Full Beam Visual Theatre’s My Baby Just Cares for Me is a compact treasure-trove of a show. The company deftly works together skilful puppetry and a tight concise script with some excellent performances. This coupled with just the right amount of narrative-enhancing projections and lighting effects creates a show that is taut and arresting, a winning combination of humour, poignancy, and pure joy.

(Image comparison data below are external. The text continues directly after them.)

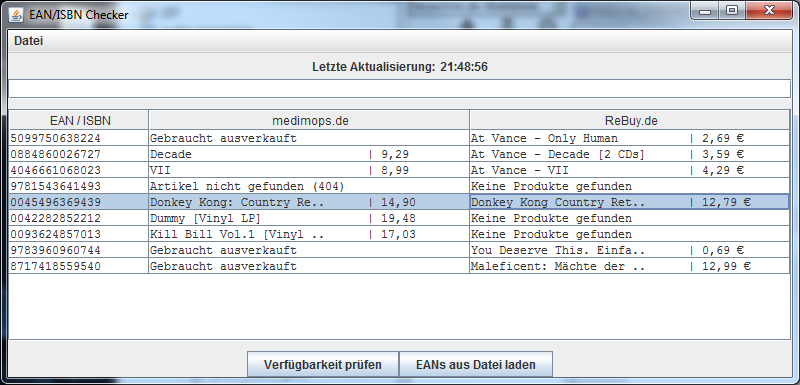
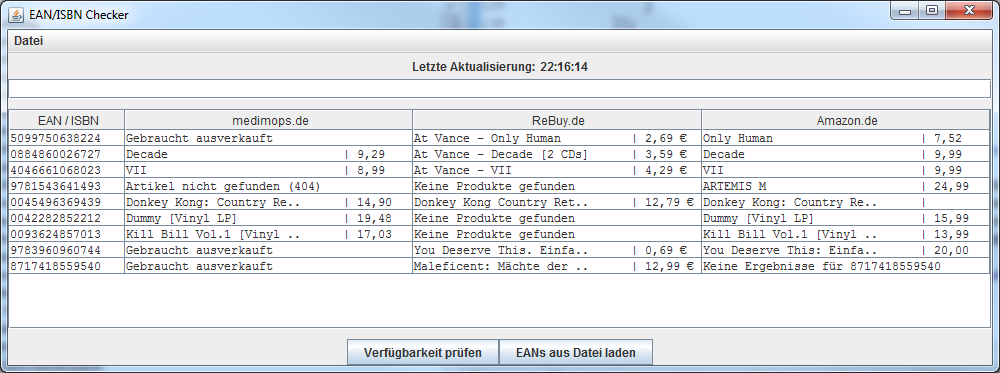
re-added amazon provider

diff --git a/EAN_Checker/src/main/java/github/cluder/ean/ui/EanCheckerUI.java b/EAN_Checker/src/main/java/github/cluder/ean/ui/EanCheckerUI.java
@@ -55,7 +55,7 @@ public class EanCheckerUI extends JFrame {
 	public EanCheckerUI() {
 		setTitle("EAN/ISBN Checker");
 		setDefaultCloseOperation(JFrame.EXIT_ON_CLOSE);
-		final int width = 800;
+		final int width = 1000;
 		setBounds(100, 100, width, 600);
 		JMenuBar menuBar = new JMenuBar();
 		setJMenuBar(menuBar);
@@ -139,6 +139,7 @@ public class EanCheckerUI extends JFrame {
 		tabResult.getColumnModel().getColumn(0).setPreferredWidth(120);
 		tabResult.getColumnModel().getColumn(1).setPreferredWidth(300);
 		tabResult.getColumnModel().getColumn(2).setPreferredWidth(300);
+		tabResult.getColumnModel().getColumn(3).setPreferredWidth(300);
 
 		tableRowSorter = new TableRowSorter<>(this.tableDataModel);
 		tabResult.setRowSorter(tableRowSorter);

diff --git a/EAN_Checker/src/main/java/github/cluder/ean/provider/ProductProviders.java b/EAN_Checker/src/main/java/github/cluder/ean/provider/ProductProviders.java
@@ -9,7 +9,7 @@ public class ProductProviders {
 	static {
 		providers.add(new MedimopsProvider());
 		providers.add(new ReBuyProvider());
-//		providers.add(new AmazonDeProvider());
+		providers.add(new AmazonDeProvider());
 	}
 
 	static public List<AbstractProvider> getProviders() {
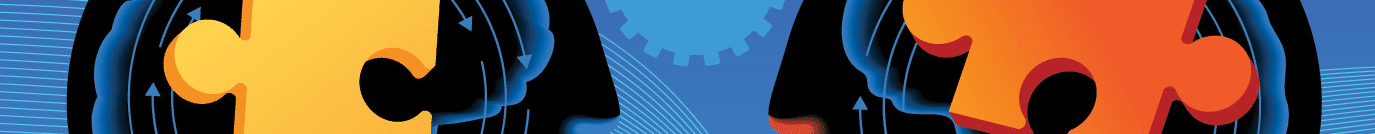
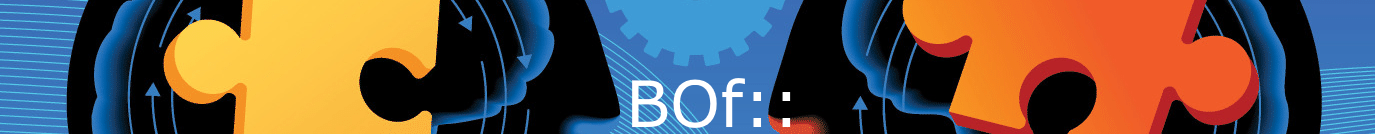
Page adjusted to the needs of 2017

Changed region(s): [[0.4582, 0.5672, 0.5804, 0.9552]]

diff --git a/index.html b/index.html
@@ -4,12 +4,12 @@
     <meta charset="utf-8">
     <title>Service First ::</title>
     <meta name="viewport" content="width=device-width, initial-scale=1.0">
-    <meta name="description" content="Zarządzaj przez internet z każdego miejsca i o każdej porze sprawami w firmie:  
-	Pracownicy, Czas pracy, Rezerwacje, Delegacje, Wyposażenie, Zamówienia, Marketing, Koszty, Projekty, ... ">
-    <meta name="author" content="Service First 4U Jerzy Wachowiak">
-	<meta name="keywords" content="Zarządzanie, Firma, Pracownicy, Czas pracy, Rezerwacje, Delegacje, Wyposażenie, Zamówienia, Marketing, Koszty, Projekty">
-	<meta http-equiv="Content-language" content="pl">
-	<META name="Language" content="polish">
+    <meta name="description" content="Manage online from anywhere and at any time your organization:
+Workers, Working Time, Reservations, Delegations, Equipment, Orders, Marketing, Costs, Projects, ... ">
+    <meta name="author" content="Jerzy Wachowiak">
+	<meta name="keywords" content="Management, Company, Workers, Working Time, Reservations, Delegations, Equipment, Orders, Marketing, Costs, Projects">
+	<meta http-equiv="Content-language" content="en">
+	<META name="Language" content="english">
 	<link rel="shortcut icon" href="favicon.ico" type="image/x-icon"> 
 	<meta name="msapplication-TileColor" content="#ffffff"/> 
 	<meta name="msapplication-TileImage" content="favicon.png"/>
@@ -50,10 +50,10 @@
 				<img src="images/collaborate1_part7x1.png"/>
 			<section id="product">
 				<div class="page-header">
-					<h2><img src="images/cogs_r.png"/> &nbsp;Service First</h2>
+					<h2><img src="images/cogs_r.png"/> &nbsp;BOf::</h2>
 				</div>	
 				<div class="offset1">
-					<p>Service First is a fork of the <a href="http://sourceforge.net/projects/activeagenda/">Active Agenda</a> project. 
+					<p>BackOffice (BOf::) is a fork of the <a href="http://sourceforge.net/projects/activeagenda/">Active Agenda</a> project. 
 					It consists of the basic technology platform and the PHP application generator (spec2app) used to convert XML module specs (like e.g. <a href="locbModuleDef.xml">Buildings</a>) to a browser application atop a MySQL database. 
 					The GUI is inspired by the idea of displaying structured content frequently encountered in organizations as a blog. Each detailed view can be annotated by notes, links, tags and reminders. The application can be used  with similar look and feel on desktops and tablets.
 					The technology platform installation is prepared to be run and administered on top of cloud platforms like Microsoft Azure. Modules can be installed on the run. The scripts handle all the tasks on the application server and database level preventing conflicts from data structure and data content mismatch. The small technology footprint allows economical sizing of virtual machines.</p>				
@@ -192,17 +192,17 @@
 					<h2><img src="images/cogs_r.png"/> &nbsp;Demo</h2>
 				</div>
 				<div class="offset1">					
-					<a href="https://servicefirst.pl/">https://servicefirst.pl</a><br>
+					<a href="http://demo-s1st.cloudapp.net">http://demo-s1st.cloudapp.net</a><br>
 					login: aout <br>
 					password: Password4U
 				</div>
 			</section>
-			<section id="Contact us">
+			<section id="Contact">
 				<div class="page-header">
-					<h2><img src="images/cogs_r.png"/> &nbsp;Kontakt</h2>
+					<h2><img src="images/cogs_r.png"/> &nbsp;Contact</h2>
 				</div>
 				<div class="offset1">					
-					jerzy.wachowiak <img src="images/image002.gif"/> wp.pl is main developer of the forked version<br><br>
+					BOf:: is hosted on <a href="https://github.com/activeagenda?tab=repositories">https://github.com/activeagenda</a>. jerzy.wachowiak <img src="images/image002.gif"/> wp.pl is main developer of the forked version<br><br>
 					For more information on basic technology, the initial operational risk management application (OpRisk) and the <a href="http://en.wikipedia.org/wiki/Reciprocal_Public_License">Reciprocal Public License</a> look at 
 					<a href="http://sourceforge.net/projects/activeagenda/">http://sourceforge.net/projects/activeagenda</a>					
 				</div>
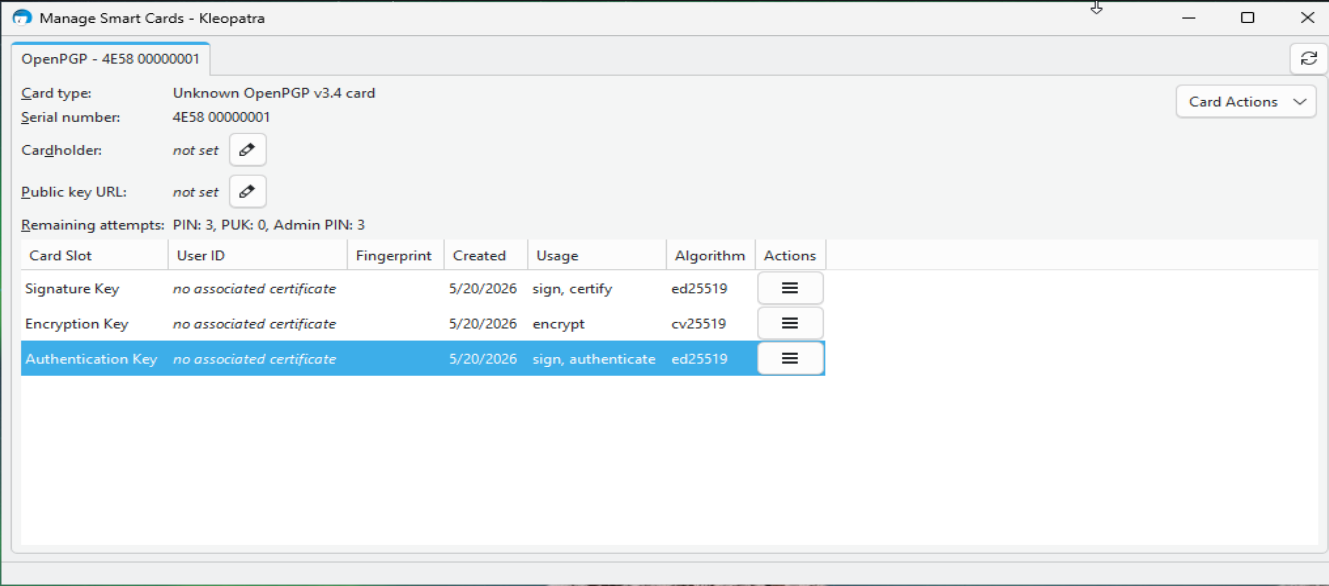
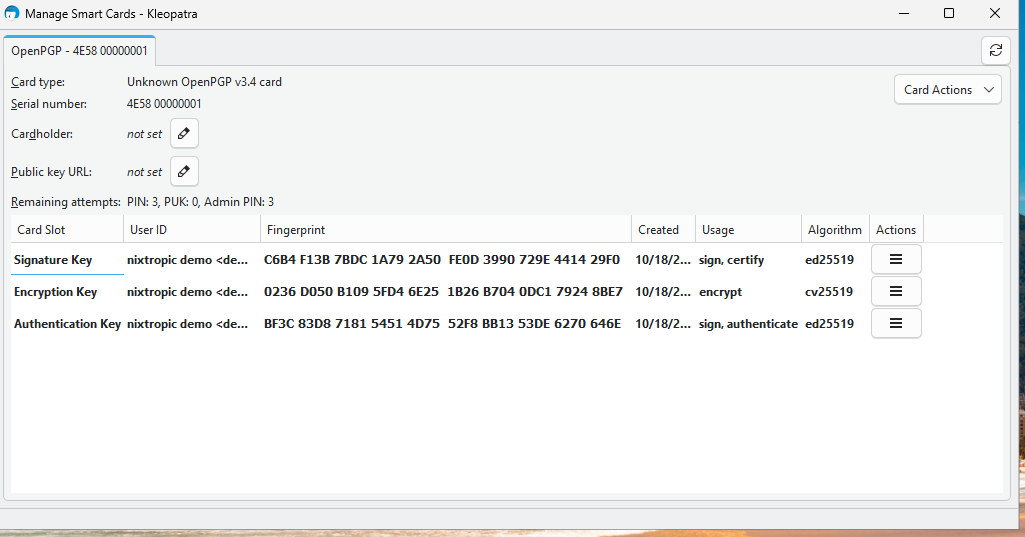
docs: dedicated Windows page
Brings back the Windows section v0.2's README had, as its own page: what
works on Windows 11 with v0.3.0 (enumeration, the OpenPGP card in
Gpg4win/Kleopatra), the FIDO2-with-PIN known issue and its cause (no
CTAPHID KEEPALIVE), flashing and SSH notes, and VirtualBox passthrough
for testing. The Kleopatra screenshot is replaced with a v0.3 one (demo
keys). Linked from the nav, home page, README, status, Linux setup and
the WebAuthn notes.

diff --git a/docs/windows.md b/docs/windows.md
@@ -1,0 +1,83 @@
+# Windows
+
+The dongle needs no driver on Windows: both interfaces bind to Windows' in-box class
+drivers (HID for FIDO2, the Microsoft USB CCID driver for the smart card). Tested on
+Windows 11 in a VirtualBox VM with USB passthrough, 18 October 2026, release build.
+
+| Feature | v0.3.0 on Windows 11 |
+|---|---|
+| USB enumeration, no driver install | works |
+| OpenPGP card with Gpg4win / Kleopatra: card view, sign, encrypt, decrypt | works |
+| FIDO2 touch (device selection) | works |
+| FIDO2 registration and login with a PIN set | **fails** — see [known issue](#known-issue-fido2-with-a-pin) |
+| FIDO2 PIN change (Windows Settings) | **reports an error**, although the change completes |
+| SSH through gpg-agent | not tested |
+| Flashing from Windows | not tested — flash from Linux |
+
+## OpenPGP card
+
+1. Install [Gpg4win](https://gpg4win.org).
+2. Create `%APPDATA%\gnupg\scdaemon.conf` (Win+R → `%APPDATA%\gnupg`) with:
+
+    ```text
+    disable-ccid
+    pcsc-shared
+    ```
+
+    The reasons are the same as on Linux: see [Linux setup](linux-setup.md#gnupg).
+
+3. In PowerShell:
+
+    ```powershell
+    gpgconf --kill scdaemon
+    gpg --card-status
+    ```
+
+    If it reports no card, reboot Windows once.
+
+4. Kleopatra → **Tools → Manage Smart Cards** shows the card and its three keys. Import
+   your public key (File → Import) and the keys appear with their user IDs:
+
+    ![Kleopatra showing the nixtropic card with its signature, encryption and authentication keys](assets/kleopatra-windows.png)
+
+5. Sign, encrypt and decrypt from Kleopatra's Notepad or the file actions. Each operation
+   asks for the user PIN and, with the default touch policy, a press of SW1.
+
+Card setup (PINs, touch policy, key generation) works with `gpg --card-edit` exactly as
+described in [card setup](card-setup.md).
+
+## Known issue: FIDO2 with a PIN
+
+In v0.3.0, FIDO2 operations that use the PIN fail on Windows: registration loops back to
+the PIN prompt, and a PIN change in *Settings → Accounts → Sign-in options → Security
+key* reports "Something went wrong".
+
+The cause is a missing CTAPHID **KEEPALIVE**. While the dongle works on a PIN operation
+it sends nothing, and Windows abandons a silent request after a few seconds. USB
+captures show it giving up on the PIN token after 2.6 s and on a PIN change after
+6.6 s; the dongle's successful answer arrived 1–2 ms later in both cases. v0.3.0's
+crash-safe PIN storage makes these operations slower than in v0.2, which worked. Linux
+clients wait for the answer and are not affected.
+
+The operations do complete on the dongle, so a PIN change made from Windows may have
+taken effect despite the error. The fix — KEEPALIVE packets while the dongle works and
+while it waits for a touch, as CTAP recommends — is planned for v0.3.1
+([backlog 6.7](backlog.md)).
+
+## Flashing from Windows
+
+Not tested. The STM32 DFU device (`0483:df11`) probably needs [Zadig](https://zadig.akeo.ie/)
+to bind WinUSB for `dfu-util.exe`, or ST's STM32CubeProgrammer with its signed driver.
+Flash from Linux for now.
+
+## SSH
+
+Not tested. Gpg4win's agent can serve SSH with `enable-win32-openssh-support` in
+`gpg-agent.conf` and the built-in `ssh-agent` service disabled.
+
+## Testing in a VirtualBox VM
+
+Pass the dongle through: VM settings → **USB** → enable the USB controller → add a filter
+for **nixtropic nixtropic** (`cafe:4001`), or attach it at run time with
+**Devices → USB**. While the VM holds the dongle, the Linux host cannot use it; stop the
+host's `pcscd` first if it holds the reader.

diff --git a/docs/linux-setup.md b/docs/linux-setup.md
@@ -157,16 +157,5 @@ More WebAuthn detail: [WebAuthn notes](webauthn.md).
 
 ## Windows and macOS
 
-Windows 11 (tested 18 October 2026 in a VirtualBox VM with USB passthrough):
-
-- **OpenPGP card: works.** Install [Gpg4win](https://gpg4win.org), put the same two lines
-  in `%APPDATA%\gnupg\scdaemon.conf`, then `gpgconf --kill scdaemon` (or reboot).
-  Kleopatra (*Tools → Manage Smart Cards*) shows the card; signing, encryption and
-  decryption work.
-- **FIDO2 with a PIN: does not work in v0.3.0.** The dongle sends no CTAPHID KEEPALIVE
-  while it works, and Windows abandons a silent request after a few seconds (about
-  2.6 s for the PIN token, 6.6 s for a PIN change); PIN operations take longer than that
-  since v0.3.0’s crash-safe PIN storage. The operations complete on the dongle, but
-  registration loops and a PIN change reports an error. The fix is planned for v0.3.1
-  ([backlog 6.7](backlog.md)). v0.2 worked.
-- Flashing from Windows and macOS are untested.
+Windows has its own page: [Windows](windows.md) (OpenPGP card works; FIDO2 with a PIN
+needs v0.3.1). macOS is untested.

diff --git a/docs/status.md b/docs/status.md
@@ -30,7 +30,7 @@
 | Host OS | NixOS (nixos-26.05) | Debian/Ubuntu steps documented, not CI-tested |
 | Host stack | GnuPG 2.4, pcsc-lite + patched libccid, OpenSSH via gpg-agent, libfido2 | `scdaemon` with `disable-ccid` + `pcsc-shared` |
 | Browsers | Firefox, Brave (Linux) | Chrome expected to work; macOS untested |
-| Windows 11 | OpenPGP card with Gpg4win/Kleopatra: sign, encrypt, decrypt | **FIDO2 with a PIN fails** (no KEEPALIVE, Windows times out); fixed in v0.3.1 ([Linux setup](linux-setup.md#windows-and-macos)) |
+| Windows 11 | OpenPGP card with Gpg4win/Kleopatra: sign, encrypt, decrypt | **FIDO2 with a PIN fails** (no KEEPALIVE, Windows times out); fixed in v0.3.1 ([Windows](windows.md)) |
 | Sites | webauthn.io, webauthn.me (v0.3); Proton account 2FA (v0.2) | attestation `none` |
 | FIDO2 | CTAP 2.0 + CTAP 2.1 credential management, authenticatorConfig, permission tokens | EdDSA and ES256; no hmac-secret, credProtect, PIN protocol 2 |
 | OpenPGP card | 3.4.1 subset: Ed25519 sign/auth, Cv25519 decrypt, PINs, UIF, forcesig | no RSA, no key import, no KDF-DO |

diff --git a/docs/webauthn.md b/docs/webauthn.md
@@ -91,7 +91,7 @@ GetInfo lists no extensions; MakeCredential still answers the `credProps` extens
 | Firefox / Linux | works |
 | Brave / Linux | works |
 | Chrome / Linux | expected to work (same engine as Brave), not verified separately |
-| Windows 11 browsers | v0.3.0: fails when a PIN is set — Windows abandons the PIN steps before the dongle answers (no KEEPALIVE yet); v0.2 worked; fix in v0.3.1 |
+| Windows 11 browsers | v0.3.0: fails when a PIN is set — Windows abandons the PIN steps before the dongle answers (no KEEPALIVE yet); v0.2 worked; fix in v0.3.1 ([Windows](windows.md)) |
 | Safari / macOS | untested |
 
 Troubleshooting steps: [Linux setup](linux-setup.md#fido2-troubleshooting).

diff --git a/README.md b/README.md
@@ -54,6 +54,7 @@ setup on other distributions:
 |---|---|
 | [Flashing](https://jjacke13.github.io/nixtropic/flashing/) | chip firmware check, DFU, Nix and non-Nix builds |
 | [Linux setup](https://jjacke13.github.io/nixtropic/linux-setup/) | pcscd, scdaemon, udev, the libccid patch |
+| [Windows](https://jjacke13.github.io/nixtropic/windows/) | Gpg4win / Kleopatra; FIDO2 known issue |
 | [Card setup](https://jjacke13.github.io/nixtropic/card-setup/) | PINs, touch policy, key generation, resets |
 | [Recovery](https://jjacke13.github.io/nixtropic/recovery/) | what each reset changes; DFU recovery |
 

diff --git a/docs/index.md b/docs/index.md
@@ -78,6 +78,10 @@ against a simulated chip, with planted bugs, and on real hardware.
 
     `pcscd`, `scdaemon`, udev rules and the libccid patch; a NixOS module does it all.
 
+-   :material-microsoft-windows: **[Windows](windows.md)**
+
+    The OpenPGP card with Gpg4win and Kleopatra; FIDO2 status.
+
 -   :material-card-account-details-outline: **[Card setup](card-setup.md)**
 
     PINs, touch policy, key generation, resets.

A touring two-hander with a scaffold-and-boxes set, the show looks at the relationship between a young woman and her father, who is unusually clumsy as the show begins, occasionally forgetting things and sometimes behaving a little oddly. We watch, as helpless as his daughter Catherine (a graceful, thought-provoking Peta Dennis), as he puts milk into the kettle, gets defensive about a pile of bills that he’s neglected to pay, muddles his words. He’s a giant muppet-like puppet with straggly hair, flared trousers and a messily-tyed sling around an arm that has probably been injured during a similar incident to the one we are party to when he tries to do a bit of one-armed wallpapering. The puppet is perfect – bigger than Catherine, emphasising the father-daughter relationship, a loping, haphazard and appealing character who loves his 60s vinyl, which is chucked all over the floor amongst the scattered bills. Adam Fuller is a wonderful puppeteer inasmuch as we never notice him, and I fully believe in ‘dad’ every second that Fuller is holding him during the one hour performance.
As the show progresses, giant ‘dad’ is replaced by a puppet a little smaller than Catherine – a stooped and more haggard model whose shirt isn’t buttoned straight and whose features are more roughly hewn, allowing him a vacant expression when at rest, quick to become cross with the cock of his head, and with the occasional moment of clarity seeming to shine in his beady little eyes. At the end of the show, a final ‘dad’ puppet is tiny – as if he’s hardly there at all, he is long and wispy, vacillating between an angry, stubborn little presence and a shadow.
Peta Dennis is charming, funny and expressive as Catherine; a sweet, realistic character who’s as exasperated with her father’s behaviour as she is terrified by what is happening. She doesn’t speak directly to him, which makes the relationship between human and puppet very smooth, and contributes to a believable father-daughter relationship. Nevertheless you always know exactly what she is thinking. She speaks when on the phone, and texts – her sparse messages to and from contacts in the outside world are projected on two small screens, which also show super-8 films of dad and Catherine when she was a child, he a younger (human) model of the original puppet we see, with long blonde hair, brown flares, waistcoat and shiny Morris Minor. As her father’s dementia becomes more pronounced and she is forced to stay in his house and care for him, simple aerial routines involving the scaffolding structure and a ladder seem to represent her need to escape, her strength, the precariousness of the situation.
There are moments in this show that make you laugh out loud, and moments that make you cry. There’s a dance-in-your-seat soundtrack, and a lightness and playfulness in delivery that means that something that could be heart-breaking offers as much happiness and hope as it does sadness. It is five years since the company began work on the piece and the time spent on devising, editing, reworking and thinking have clearly paid off.